Not only can I call my Mom, I can also text, calculate a tip, check the time in Tokyo, and watch Beyonce dance. And it is not even a “smart phone.” It is the cheap flip phone I got for free when I signed a contract.
On my moderately high-speed home Internet, I can point and click and find information regarding the social customs of Bangladesh and the anatomy of the Australian kestrel. The entire catalog of thought and information recorded in human history is available to all. We can Facebook, YouTube, Skype, and Twitter. We have more ways to connect, more means of interaction, and more data than ever. And the computer boffins in California are making up new technologies by the day. Who knows how connected we might be in a few years time? What amazing times we live in.

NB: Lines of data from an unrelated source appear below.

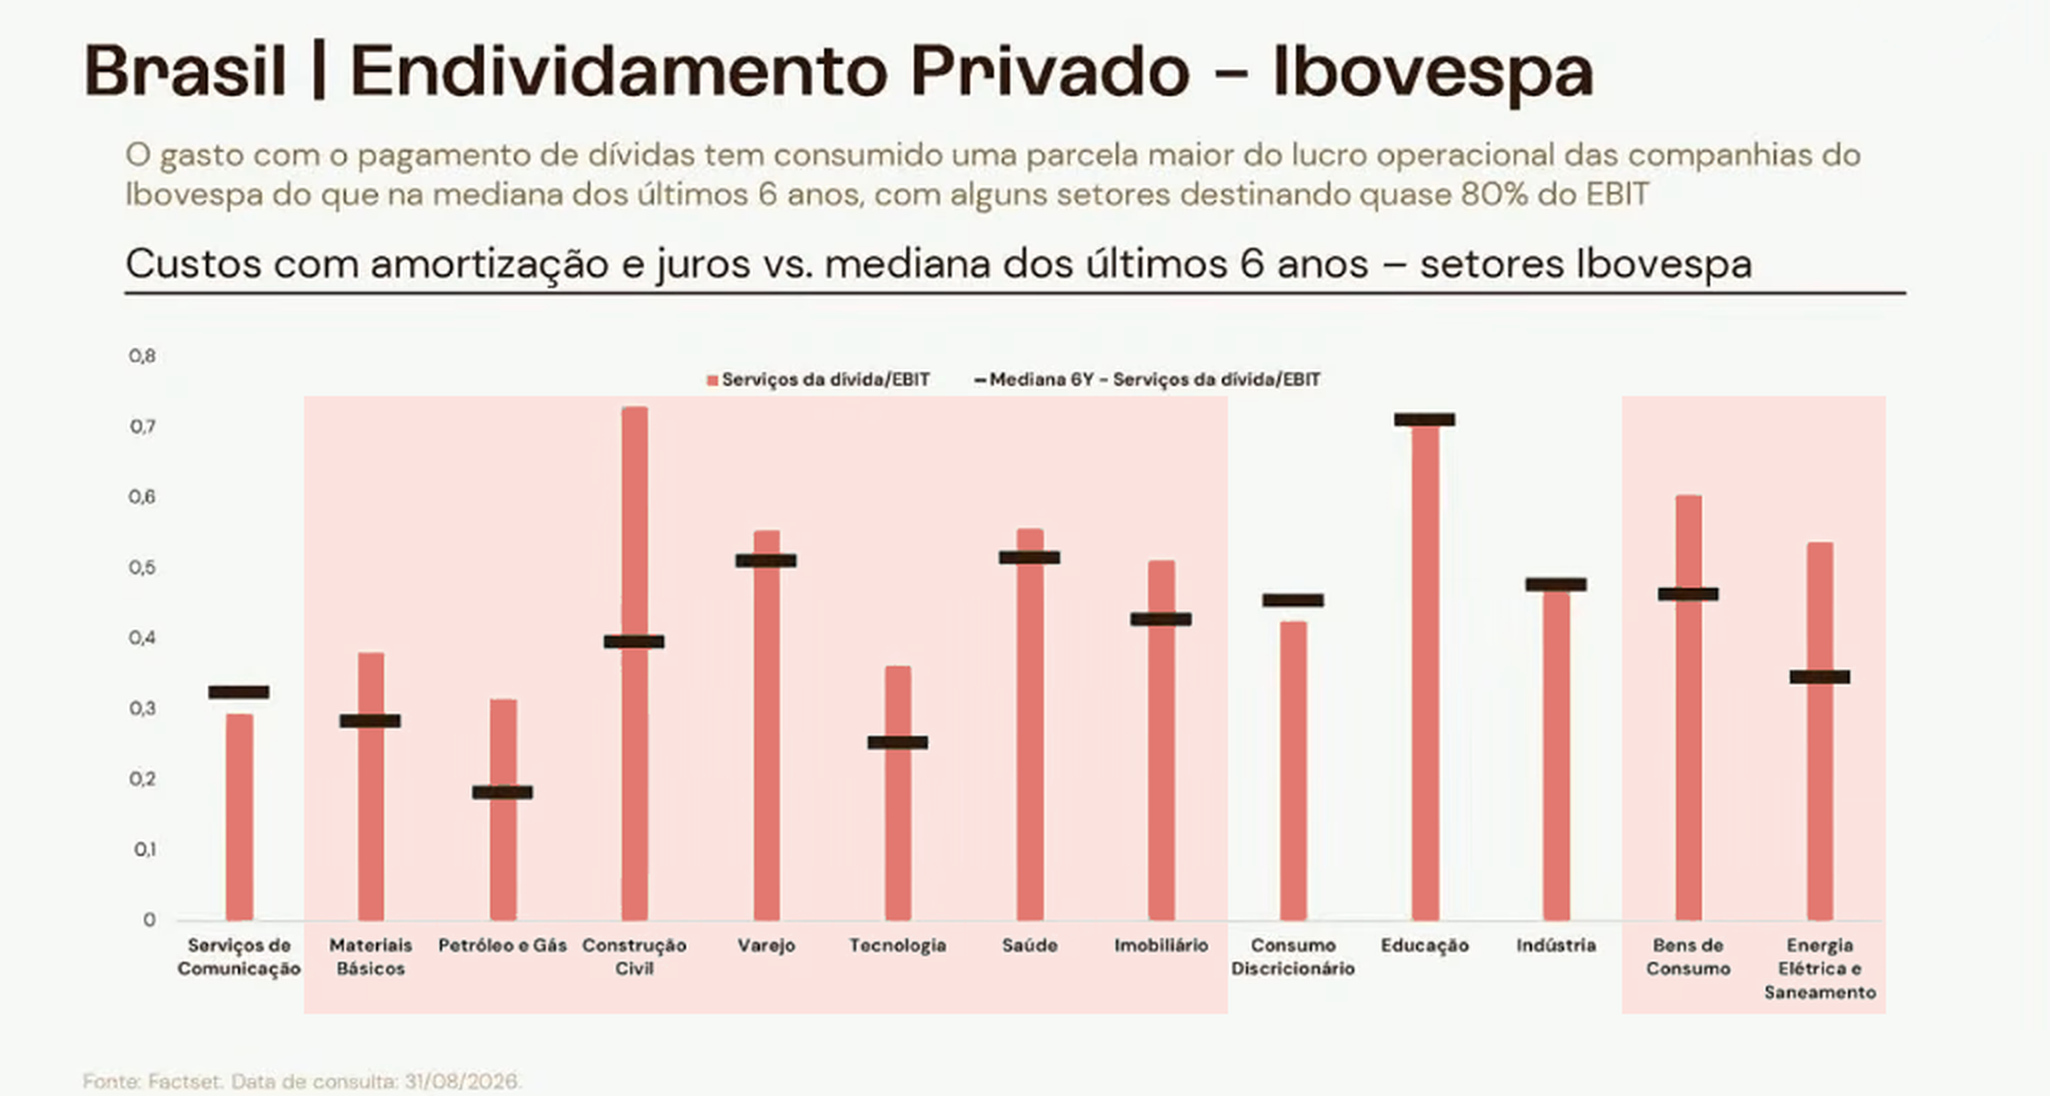
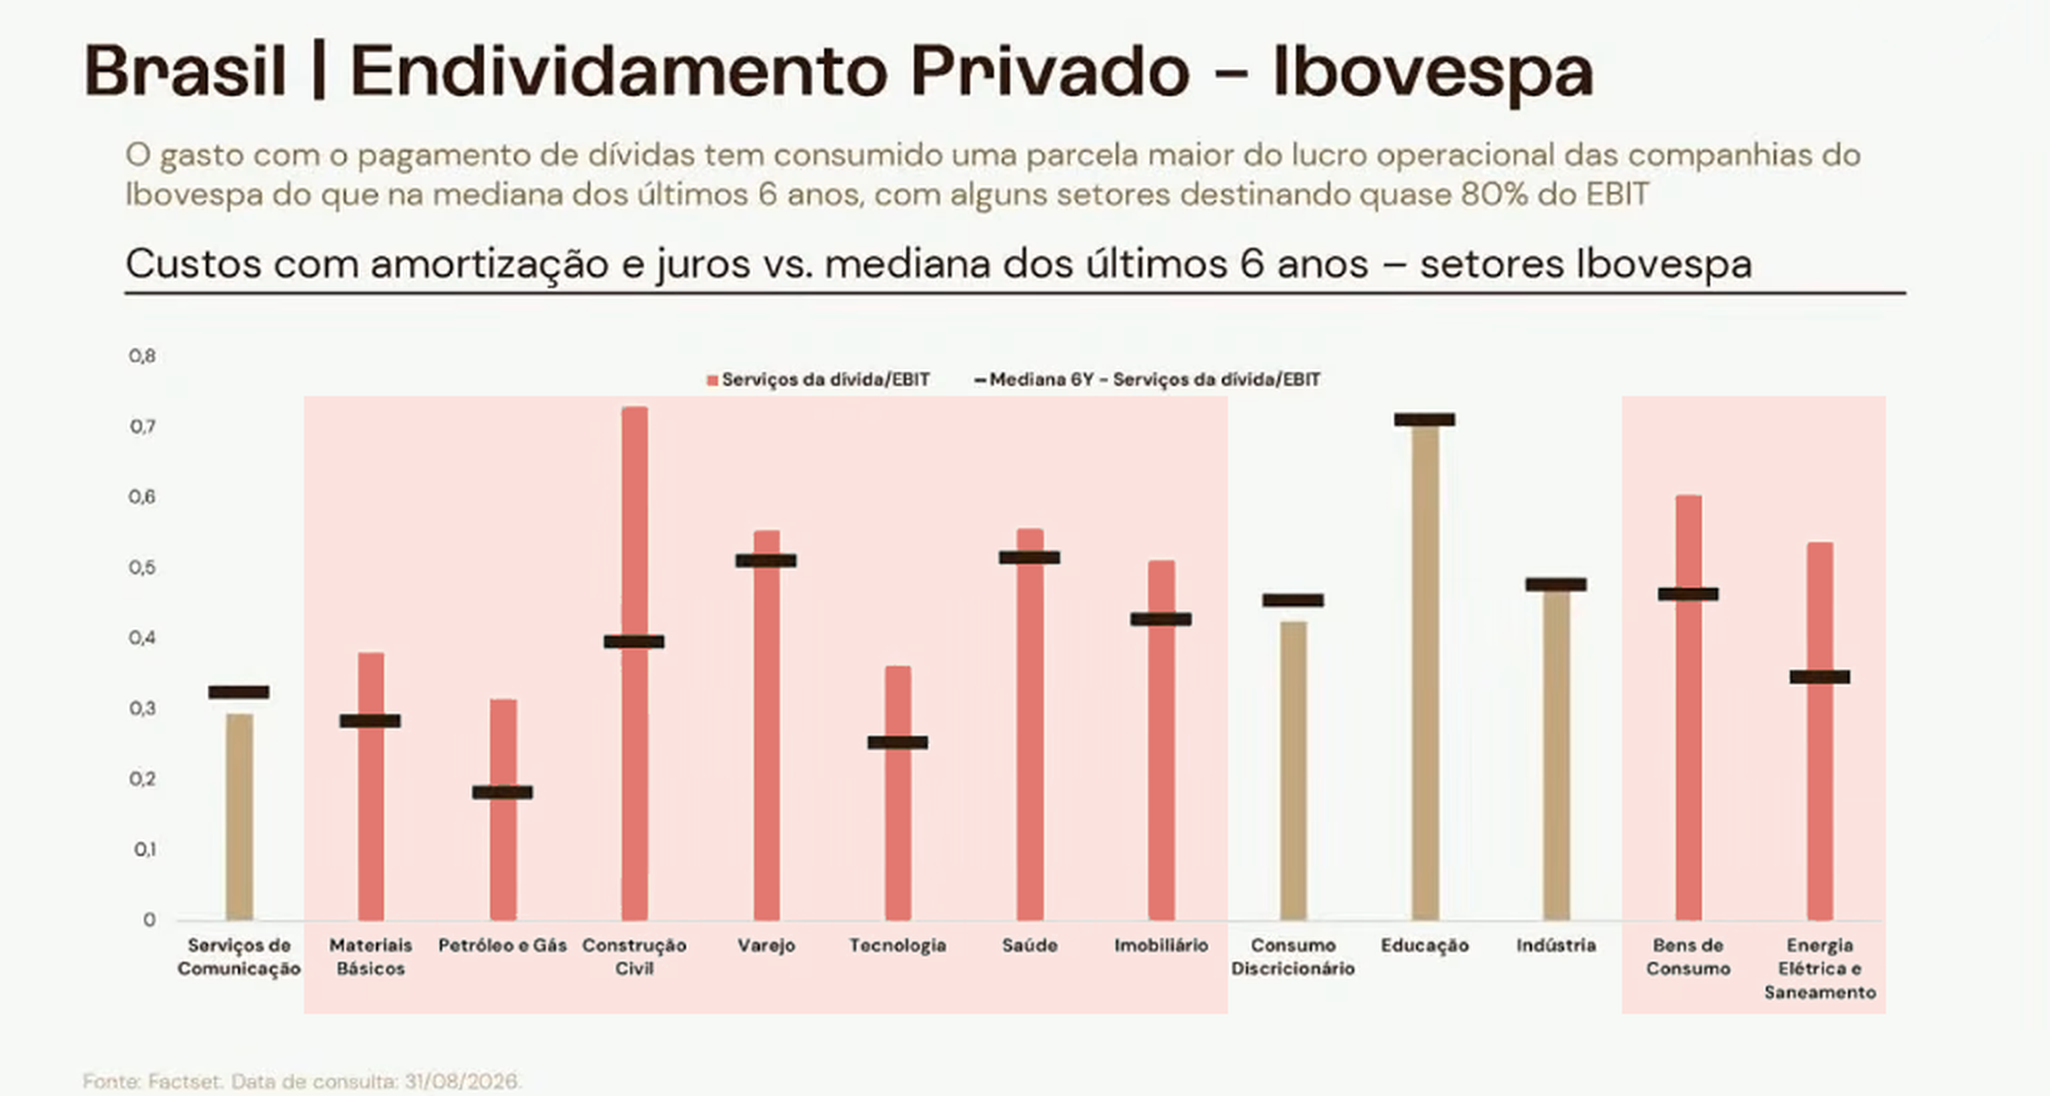
Ibovespa: só barras acima da mediana ficam em vermelho
Claude-Session: https://claude.ai/code/session_0199Y78iJYXbJq94ojXAjU9F

diff --git a/editar_endividamento_ibovespa.py b/editar_endividamento_ibovespa.py
@@ -18,7 +18,8 @@ press = [i for i, f in enumerate(folga) if f >= 0.03]
 print("pressionados:", [(nomes[i], round(folga[i], 2)) for i in press])
 hsv = mc.rgb_to_hsv(a / 255); h = hsv[..., 0] * 360; s = hsv[..., 1]; vv = hsv[..., 2]
 tan = (h > 25) & (h < 50) & (s > 0.10) & (s < 0.55) & (vv > 0.58) & (vv < 0.92)
-reg = np.zeros((H, W), bool); reg[168:470, :] = True; reg[180:200, 340:370] = True
+reg = np.zeros((H, W), bool); reg[180:200, 340:370] = True   # legenda
+for i in press: reg[168:470, cx[i] - 33:cx[i] + 34] = True   # só barras acima da mediana ficam vermelhas
 mask = tan & reg
 alpha = np.clip(n(a - BG) / n(TAN - BG), 0, 1)[..., None]
 out = a.copy(); out[mask] = (BG * (1 - alpha) + RED * alpha)[mask]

Why then, are we more distant than ever? If our technology makes it so easy to connect, why are we so disconnected? Why do more people than ever in society feel lonely, emotionally isolated, and why is it near impossible to make new friends? As we have replaced personal interaction with electronic media, it appears that we are losing the most valuable resource we have — one another.
On Christmas Day, I had a Skype call with my daughter who lives in another state and as good as it was to talk to her at the end of the call I missed her more than ever. It is just not the same, and it never will be.
Electronic media, text, Twitter, Facebook, and even the printed word by which you are reading this eliminates much of the human element of personal interaction. Those who study linguistics and communication assert that the emotional and personal context that is found in tone of voice, facial expression, body language, and personal touch accounts for the majority of human interaction. And the digitized written word does not convey these.
Culturally, we cannot afford to replace personal contact with impersonal technology. Socially, we need each other, in deep and meaningful relationships that include human interaction, emotional exchange, and the give and take of face-to-face association.
Our technology can and should supplement and support relationships, but we cannot afford to let technology overwhelm or replace personal human contact.
I am not a technophobe. I am not opposed to progress, and I do not think I am old-fashioned. Neither will the world un-invent any of the great tools that makes life in 2013 so fascinating. And if we can keep it all in context, it will continue to be an asset. We should use Facebook for pictures of kittens playing the piano, and Twitter to check on Brent Musberger’s lunacy. Other than that, stop by and see me. Shake my hand and look me in the eye when you talk to me. Let’s be friends in the real world, not a virtual one.
— Brian Hotaling is the pastor at Charles Town Baptist Church.